Max Weber Life Chances

Max Weber Life Chances

Karl Emil Maximilian “Max” Weber (21 April 1864 – 14 June 1920) was a German sociologist, philosopher, jurist, and political economist whose ideas profoundly influenced social theory and social research. Weber is often cited, with Émile Durkheim and Karl Marx, as among the three founders of sociology.

The American painter Max Weber (1881-1961) sampled various styles, including cubism, before turning to representation in 1918. Thereafter, he developed a style which was personal and expressionistic but incorporated elements from his earlier, experimental phase.

Max Weber was born on April 18, 1881, in Belostok, Russia, the son of a tailor. In 1891 the family emigrated to America, settling in Brooklyn, N.Y. Max entered Pratt Institute in 1898; he took courses in manual training and art with a teaching career as his goal. After he graduated in 1900, he studied with Arthur Wesley Dow for a year. Weber then taught manual training and drawing in Virginia and Minnesota.


Max Weber biography

Max Weber art

Max Weber facts

Max Weber paintings

Max Weber quotes

Max Weber biography
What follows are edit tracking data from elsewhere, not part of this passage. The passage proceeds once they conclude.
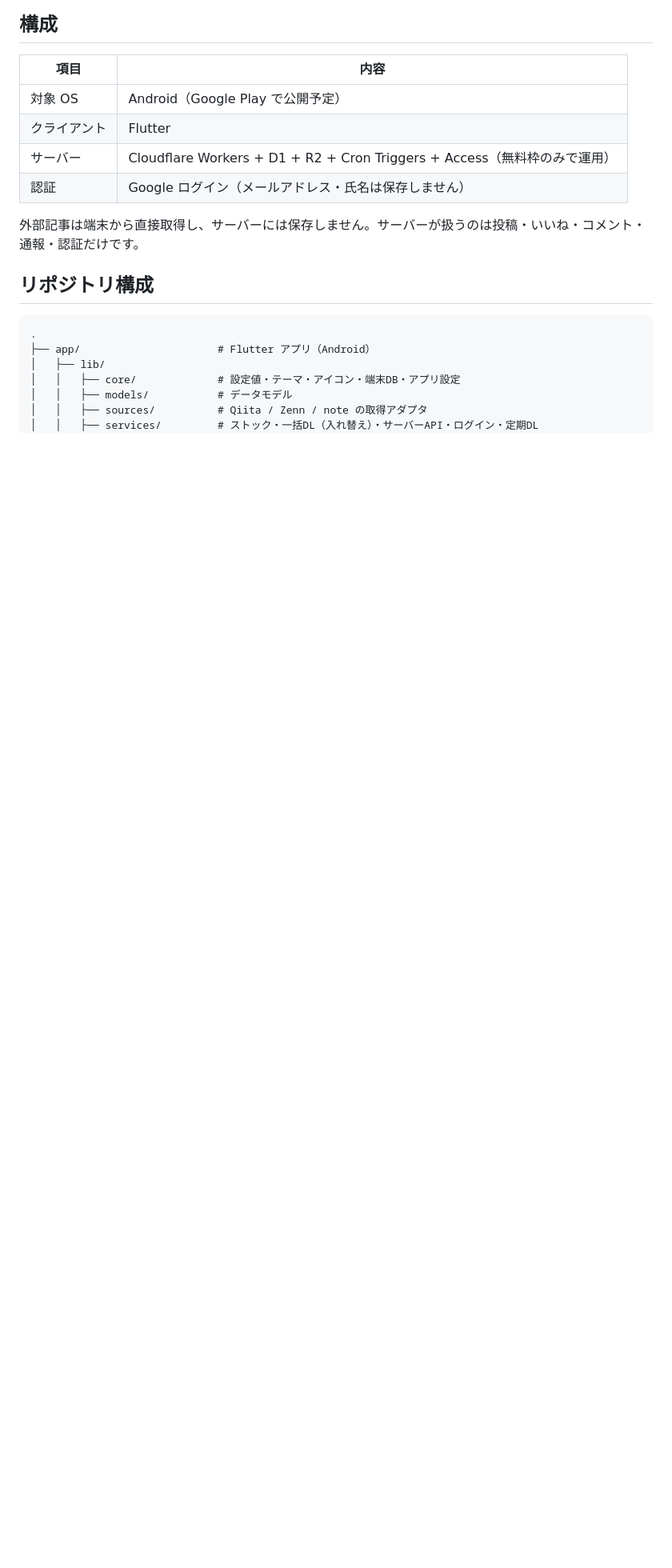
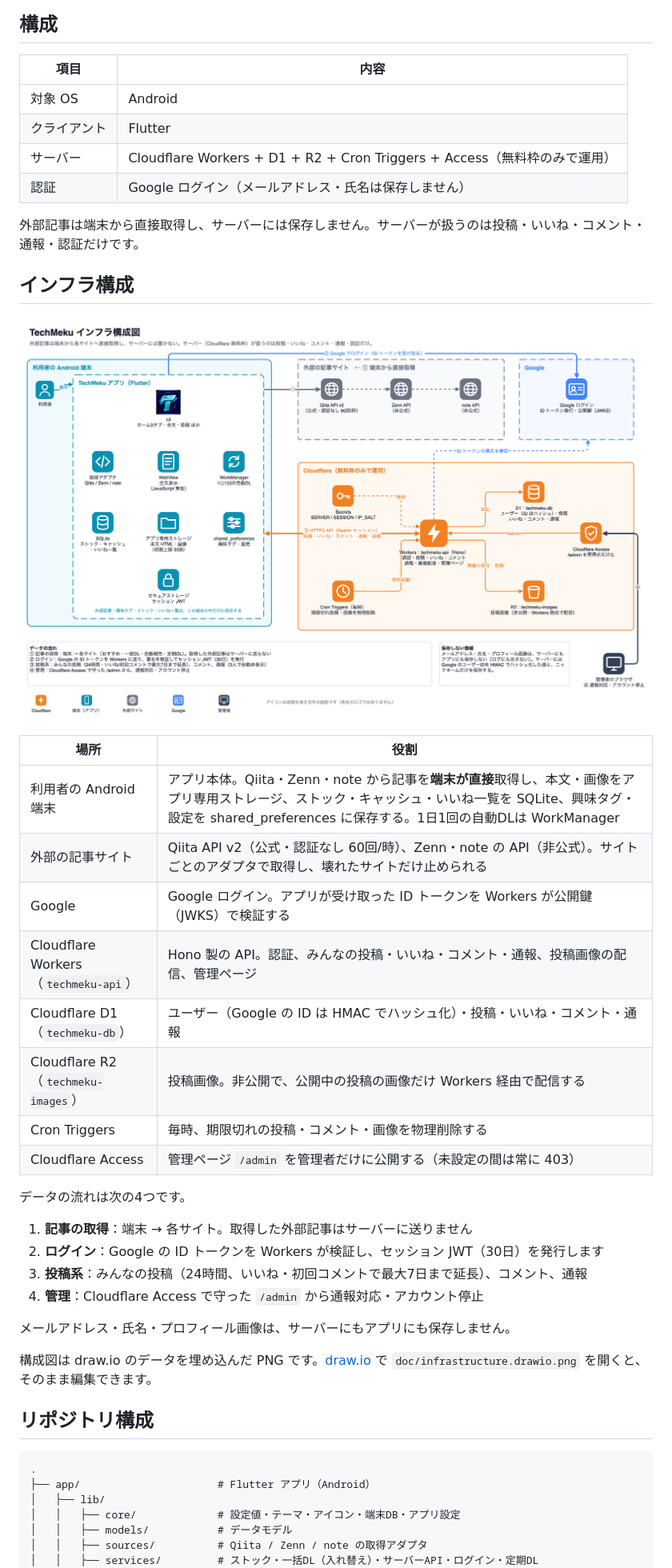
Before and after one commit to ryomeblog/tech-meku, a Markdown page: README.md, the part around one of its changes. Shown at 80% size. Rendered like a GitHub page; pictures changed too: doc/infrastructure.drawio.png (added); blank space fills up the shorter version.

Commit message:
Add infrastructure diagram (draw.io) and describe it in README
Cloudflare・端末・外部サイト・Google の役割とデータの流れを、自作アイコンで図にした。
PNG に draw.io のデータを埋め込んでいるので、そのまま開いて編集できる

Co-Authored-By: Claude Opus 5.5 <noreply@anthropic.com>

```diff
--- a/README.md
+++ b/README.md
@@ -24,12 +24,38 @@ Qiita・Zenn・note の技術記事を端末に保存し、オフラインでも
 
 | 項目 | 内容 |
 |---|---|
-| 対象 OS | Android（Google Play で公開予定） |
+| 対象 OS | Android |
 | クライアント | Flutter |
 | サーバー | Cloudflare Workers + D1 + R2 + Cron Triggers + Access（無料枠のみで運用） |
 | 認証 | Google ログイン（メールアドレス・氏名は保存しません） |
 
 外部記事は端末から直接取得し、サーバーには保存しません。サーバーが扱うのは投稿・いいね・コメント・通報・認証だけです。
+
+## インフラ構成
+
+![TechMeku インフラ構成図](doc/infrastructure.drawio.png)
+
+| 場所 | 役割 |
+|---|---|
+| 利用者の Android 端末 | アプリ本体。Qiita・Zenn・note から記事を**端末が直接**取得し、本文・画像をアプリ専用ストレージ、ストック・キャッシュ・いいね一覧を SQLite、興味タグ・設定を shared_preferences に保存する。1日1回の自動DLは WorkManager |
+| 外部の記事サイト | Qiita API v2（公式・認証なし 60回/時）、Zenn・note の API（非公式）。サイトごとのアダプタで取得し、壊れたサイトだけ止められる |
+| Google | Google ログイン。アプリが受け取った ID トークンを Workers が公開鍵（JWKS）で検証する |
+| Cloudflare Workers（`techmeku-api`） | Hono 製の API。認証、みんなの投稿・いいね・コメント・通報、投稿画像の配信、管理ページ |
+| Cloudflare D1（`techmeku-db`） | ユーザー（Google の ID は HMAC でハッシュ化）・投稿・いいね・コメント・通報 |
+| Cloudflare R2（`techmeku-images`） | 投稿画像。非公開で、公開中の投稿の画像だけ Workers 経由で配信する |
+| Cron Triggers | 毎時、期限切れの投稿・コメント・画像を物理削除する |
+| Cloudflare Access | 管理ページ `/admin` を管理者だけに公開する（未設定の間は常に 403） |
+
+データの流れは次の4つです。
+
+1. **記事の取得**：端末 → 各サイト。取得した外部記事はサーバーに送りません
+2. **ログイン**：Google の ID トークンを Workers が検証し、セッション JWT（30日）を発行します
+3. **投稿系**：みんなの投稿（24時間、いいね・初回コメントで最大7日まで延長）、コメント、通報
+4. **管理**：Cloudflare Access で守った `/admin` から通報対応・アカウント停止
+
+メールアドレス・氏名・プロフィール画像は、サーバーにもアプリにも保存しません。
+
+構成図は draw.io のデータを埋め込んだ PNG です。[draw.io](https://app.diagrams.net/) で `doc/infrastructure.drawio.png` を開くと、そのまま編集できます。
 
 ## リポジトリ構成
 
```
Also changed, not shown: other parts of README.md (+2 -0 lines).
In 1905 Weber went to Paris, where he studied with Jean Paul Laurens at the Académie Julian and went to life classes at the Académie de la Grande Chaumie‧re and Académie Colarossi. In 1907 he saw the Paul Cézanne retrospective at the Salon d’Automne. Weber soon acquired an interest in Fauve art and began to paint in a style inspired by it. In 1907 he helped form a class with Henri Matisse as its teacher and joined the class for a year. Weber exhibited in 1906 and 1907 at the Indépendants and in 1907 and 1908 at the Salon d’Automne.

In 1909 Weber returned to New York City. By 1912 his style had changed, as he embraced cubism more and more. His best-known work of this period is Chinese Restaurant (1915). Though it is an abstraction, he epitomizes in it the atmosphere of a restaurant, with tile floors, festive decorations, and frenetic waiters. His use of bright color and varieties of robust patterns allied him more with such cubists as Albert Gleizes and Jean Metzinger than Pablo Picasso or Georges Braque. By 1918 Weber had moved away from abstraction. His paintings of the 1920s and 1930s feature figures in compositions, which are Cézannesque, contemplative, and poetic. In the late 1930s he turned to the contemporary scene in such paintings as At the Mill (1939), The Haulers (1939), and The Toilers (1942).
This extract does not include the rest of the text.